Ludonarrative Discodance is a pun that got really, really out of hand. It’s also, somehow, a game we actually ran this weekend in Melbourne as part of the Playroom at This Is A Door. I’m eternally indebted to Pop Up Playground for the opportunity and the time and the wine involved in making that happen.
Grant’s already posted an excellent write-up that you should read if you want to fully understand (a) what on earth we did at the weekend and (b) why on earth he now has that moustache. (As of current writing, he still has the moustache. He has shaved the rest of his face, but not that bit. It’s possible he thinks I haven’t noticed.)
LD was a bit of a shot in the dark, a silly idea that got out of control, but it worked. The core of the game is performing a silly dance and, across a crowded room, seeing the person who’s performing your dance too – then running up to them, confirming it, and smiling broadly before running off to collect another card. It’s clubbing rendered down into shorthand: a breaking-down of boundaries, feeling more comfortable with our own bodies and the bodies of other people, a game of connections and performance and acceptance. People told me it recreated the poor impulse control of being drunk, too, which I like.
Despite the daftness of it, it is a game which lets you say – “Do you want to dance with me?” and for the answer to be yes more often than no. Which is pretty neat for a lot of people, including me, who are used to the opposite. And for it to be a safe question to ask, too.
The gist of the game is paired charades with dancing. Disco music plays and you dance, while also trying to find the other person doing the same dance as you. Round one is nice and easy: you have to act out disco moves – the hip thrust, the hand jive, the Uma-Thurman-in-pulp-fiction. Round two is harder – the lost keys, the high-noon shootout – while round three has you act out films like the Lion King while trying to find someone else crawling around, roaring, holding small lions up to the sunlight etc.

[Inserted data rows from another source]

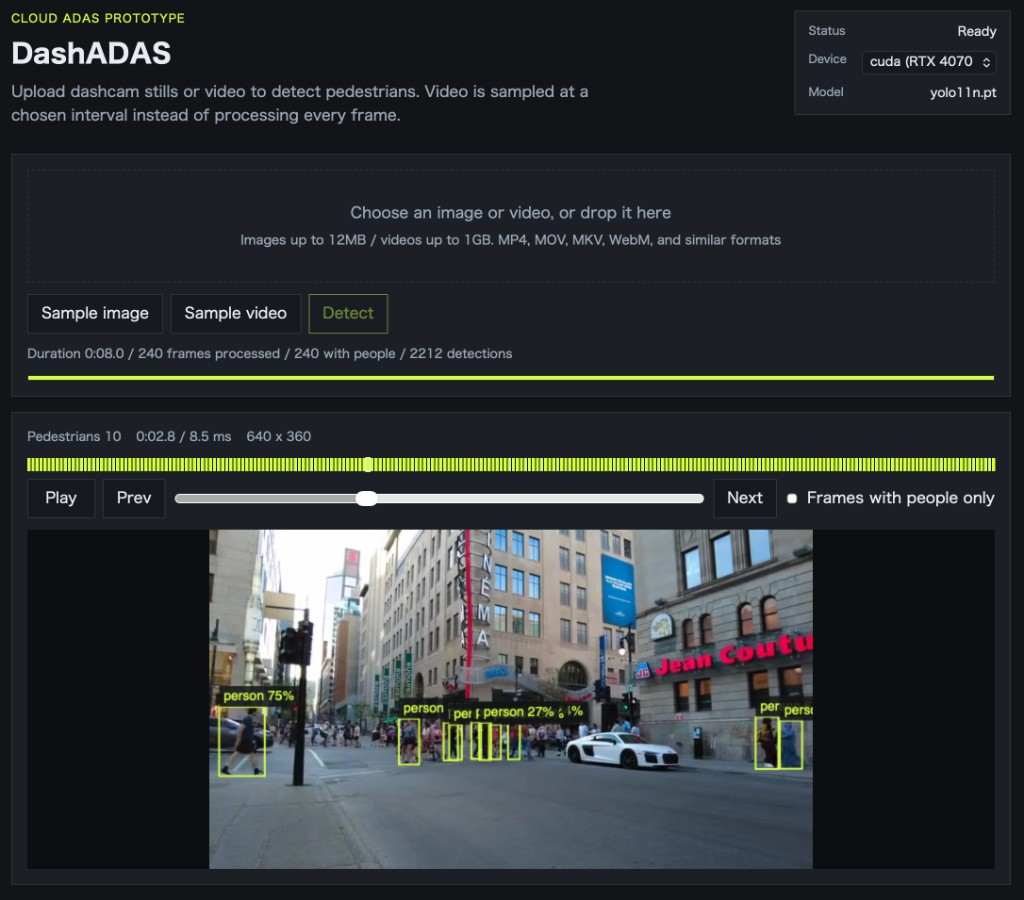
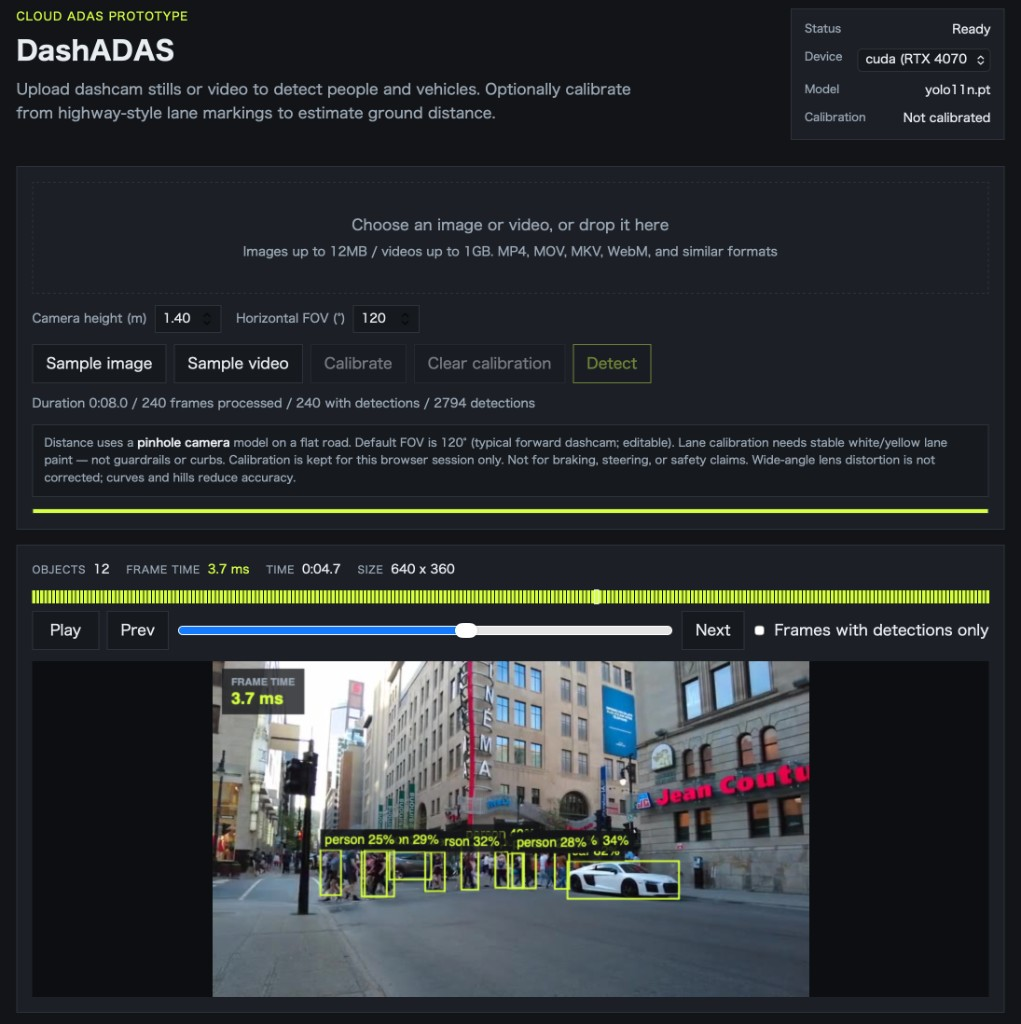
Update the README screenshot and docs for calibration, distance, and non-looping playback.

diff --git a/frontend/index.html b/frontend/index.html
@@ -4,7 +4,7 @@
     <meta charset="UTF-8" />
     <meta name="viewport" content="width=device-width, initial-scale=1" />
     <title>DashADAS</title>
-    <link rel="stylesheet" href="/styles.css?v=12" />
+    <link rel="stylesheet" href="/styles.css?v=13" />
   </head>
   <body>
     <header class="top">
@@ -117,6 +117,6 @@
       </section>
     </main>
 
-    <script src="/app.js?v=12"></script>
+    <script src="/app.js?v=13"></script>
   </body>
 </html>

diff --git a/frontend/app.js b/frontend/app.js
@@ -374,7 +374,11 @@ function playTick(now) {
       setPlaying(false);
       return;
     }
-    viewIndex = viewIndex >= frames.length - 1 ? 0 : viewIndex + 1;
+    if (viewIndex >= frames.length - 1) {
+      setPlaying(false);
+      return;
+    }
+    viewIndex += 1;
     showVideoFrame();
   }
   playHandle = requestAnimationFrame(playTick);

diff --git a/README.md b/README.md
@@ -1,25 +1,28 @@
 # DashADAS
 
-A **Linux** pedestrian-detection service with a **Web UI**. Docker on the Linux host runs YOLO on CPU, an NVIDIA GPU, or Qualcomm QNN CPU emulation; you open the UI in a browser on the LAN (`http://HOST:8080`) and upload a dashcam still or video. The page draws bounding boxes.
+A **Linux** dashcam perception demo with a **Web UI**. Docker on the Linux host runs YOLO11n on CPU, an NVIDIA GPU, or Qualcomm QNN CPU emulation; you open the UI in a browser on the LAN (`http://HOST:8080`), upload a still or video, and the page draws boxes. Optionally calibrate from highway-style lane markings to estimate ground distance (pinhole + flat-road model).
 
 This is a **lab / LinkedIn demo**, not a production vehicle ADAS. There is no control loop, no real-time guarantee, and no authentication.
 
 Repository: [KojiTanaka2025/DashADAS](https://github.com/KojiTanaka2025/DashADAS)
 
-![DashADAS Web UI: sample video with pedestrian boxes, inference on a remote NVIDIA GPU](docs/demo-ui.jpg)
+![DashADAS Web UI: sample video with person and vehicle boxes, frame time, and camera settings on a remote NVIDIA GPU](docs/demo-ui.jpg)
 
-*Screenshot: the **Web UI** in a browser at `http://HOST:8080`. Detection runs in Docker on the Linux GPU host.*
+*Screenshot: the **Web UI** at `http://HOST:8080` on CUDA. Object overlays, per-frame inference time, camera height / FOV inputs, and calibration status (session-only).*
 
 ## What it does
 
-- Detects **people only** with a pretrained YOLO11n model
+- Detects **people and vehicles** (person, car, motorcycle, bus, truck) with pretrained YOLO11n on CPU/CUDA; the QNN path stays **person-only**
 - Overlays boxes in the browser (the server returns JSON, not burned-in images)
+- Shows **frame time** (model inference ms) in the meta row and on the canvas
 - Samples video at a chosen interval, including **30 fps** on a GPU host
-- Plays the result in the Web UI (Play / Pause, timeline)
+- Plays the result in the Web UI (Play / Pause, timeline; playback **stops at the end**, no loop)
+- Optional **Calibrate** (separate from Detect): stable white/yellow lane paint → vanishing point; then boxes can show estimated distance in meters
+- Camera height and horizontal FOV (default **120°**) are editable; calibration is kept in the browser session only
 - **Sample image** uses the public Ultralytics `bus.jpg`
 - **Sample video** fetches a public street clip with pedestrians, trims it to 8 seconds, then detects and plays it
 
-Open the UI, click **Sample video**, wait for the progress bar, then watch the 30 fps overlay.
+Open the UI, click **Sample video**, wait for the progress bar, then watch the overlay. For distance labels, calibrate first on a clear highway-style lane clip.
 
 ## Requirements
 
@@ -185,21 +188,23 @@ This repo is a **lab look at that family**, not a Ride port. It converts the sam
 
 ```mermaid
 flowchart LR
-  browser["Browser on the LAN"] -->|"upload image or video"| api["FastAPI in Docker"]
-  api --> yolo["YOLO11n person class"]
-  yolo -->|"JSON boxes"| browser
+  browser["Browser on the LAN"] -->|"upload / calibrate / detect"| api["FastAPI in Docker"]
+  api --> yolo["YOLO11n objects"]
+  api --> lanes["Lane VP calibration"]
+  yolo -->|"JSON boxes + frame time"| browser
+  lanes -->|"session calib"| browser
   browser --> canvas["Canvas overlay"]
 ```
 
 | Piece | Choice |
 | --- | --- |
-| Model | YOLO11n, COCO `person` only |
+| Model | YOLO11n; CPU/CUDA: person + vehicles; QNN: person only |
 | Serving | FastAPI + Uvicorn, one worker |
 | Video | ffmpeg frame sampling, background jobs |
-| UI | Static HTML/JS, canvas boxes |
+| UI | Static HTML/JS, canvas boxes, frame time, optional distance |
 | Runtime | Docker; CPU PyTorch, CUDA wheels, or QNN CPU emulation |
 | Native lib | `libdashadas_perception.so` (C ABI) on Linux amd64; see `native/README.md` |
-| Calibration | Optional highway-style lane vanishing point (session-only); pinhole distance labels |
+| Calibration | Highway-style lane vanishing point (session-only); pinhole distance labels |
 
 ## Native C++ library
 
@@ -215,9 +220,18 @@ That produces `native/build/libdashadas_perception.so`. Link with `-ldashadas_pe
 
 ## Video settings
 
-For a real dashcam clip, start with **1 second interval, 300 frames max**. Use **30 fps** only on GPU and on short clips. CPU can keep up with sparse sampling, not with full 30 fps dashcam.
+For a real dashcam clip, start with **1 second interval, 300 frames max**. Use **30 fps** only on GPU and on short clips. CPU can keep up with sparse sampling, not with full 30 fps dashcam. Playback stops on the last frame (no loop).
 
 Uploads are capped at 12 MB for images and 1 GB for video.
+
+## Lane calibration and distance
+
+1. Set **camera height** (m) and **horizontal FOV** (°; default 120).
+2. Select a video with clear white/yellow lane paint (motorway-like). Press **Calibrate** (not Detect).
+3. When enough stable lane frames are found, the header shows **Calibrated** and the session stores the vanishing point.
+4. Run **Detect**; boxes can show class, score, and estimated distance. Clear calibration or close the tab to reset.
+
+This uses a **pinhole** camera on a **flat road**. Distortion is not corrected. It is not for braking or steering.
 
 ## Security
 
@@ -227,4 +241,4 @@ Uploads are capped at 12 MB for images and 1 GB for video.
 
 ## Disclaimer
 
-DashADAS is a cloud-style **perception demo**. It does not steer, brake, or certify a vehicle. Timing numbers are for lab comparison of CPU, GPU, and QNN CPU emulation, not for safety claims. The QNN path shows familiarity with the QAIRT conversion/runtime used around Snapdragon Ride; it is not a Snapdragon Ride DCU implementation.
+DashADAS is a cloud-style **perception demo**. It does not steer, brake, or certify a vehicle. Timing and distance numbers are for lab comparison, not for safety claims. The QNN path shows familiarity with the QAIRT conversion/runtime used around Snapdragon Ride; it is not a Snapdragon Ride DCU implementation. Lane calibration and pinhole distance estimates assume a flat road and known FOV.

We didn’t get chance to do a full playtest before we ran in Melbourne, which meant the first few plays needed some tweaking. More disco admin staff, different balances of cards – having both Dungeons and Dragons and Lord of the Rings didn’t really work, for instance, but Star Wars and Pirates of the Caribbean worked perfectly as foils for each other to make the game a little harder. (Both involve a lot of waving swords around, which can also be mistaken for Harry Potter.) I’d like to run other versions, other editions, perhaps tailored to different crowds or different themes. But there’s something about disco that really, really works.
Fundamentally, the game’s about being silly in public, and being rewarded for it. The more exaggerated and daft you are, the better you’ll be at the game – if you hold back, you won’t score so many points. So it’s in your best interests to throw yourself into things and shed a few inhibitions in the process. Something about disco music just works for that, somehow; lots of us have mental images of Saturday Night Fever (though not the rape and drowning bit, obviously) and memories of school discos to use as touchstones for that kind of dancing. If you don’t, well, there are instructions on the cards.
It’s equal opportunity silliness: everyone looks as daft as you, so you might as well have fun with it. And it’s a good way to get people mixing and mingling, talking and laughing – you present your silliest, most overblown, daftest self and then someone else dances up to you and there’s a moment of recognition where you both grin.Often people would add little flourishes, dancing together for a moment before coming to hand in the cards – synchronised disco pointing, putting on Cinderella’s shoe, twirling towards the disco admin team in time to classical music no one else could hear.
My personal favourite card from this play was the dad-at-a-wedding. Everyone interpreted it differently, but it was surprising how recognisable it was. I got to see people’s joy as they worked out what was going on and got into the groove; actively encouraging people to dance badly is, it turns out, a great way to get them moving and laughing.
We played perhaps a dozen other games – eight shows in three days, two hours each, with Ludonarrative Discodance just a small part of the proceedings. Rainbow Running has a similar physicality, but it’s competitive in a broad way rather than collaborative, and it’s definitely not silly. Impossible Book Club is all about discussing a book that doesn’t exist, so it’s performative and intellectual and silly in a slightly different way. But my personal favourite from the weekend was The Ride, a game about slow-motion fighting and Valkyries.
You start with a cardboard axe or sword. You challenge an opponent from the other army. Then you battle in slow motion, not landing a blow until the Valkyries decide who should die. There’s smoke and dramatic music and shouting, and dramatic deaths on the floor. Then you do it again, but this time the dead fighters are spirits who can help out their living comrades, by helping them throw weapons or carrying them across the battlefield or repelling enemy attacks. Even if you lose, you get to lose in the most epic and glorious way possible, and then you get to help your fellow players to achieve even greater heights of epicness and glory.
It is a gorgeous game, absorbing, entertaining and delightful. It is beautifully, wonderfully silly, in a way everyone can get behind, because once again everyone is being silly, playful and physical, in public together at the same time. That’s something we don’t get to do as adults nearly often enough.
- 000000;">all photos courtesy of Pop Up Playground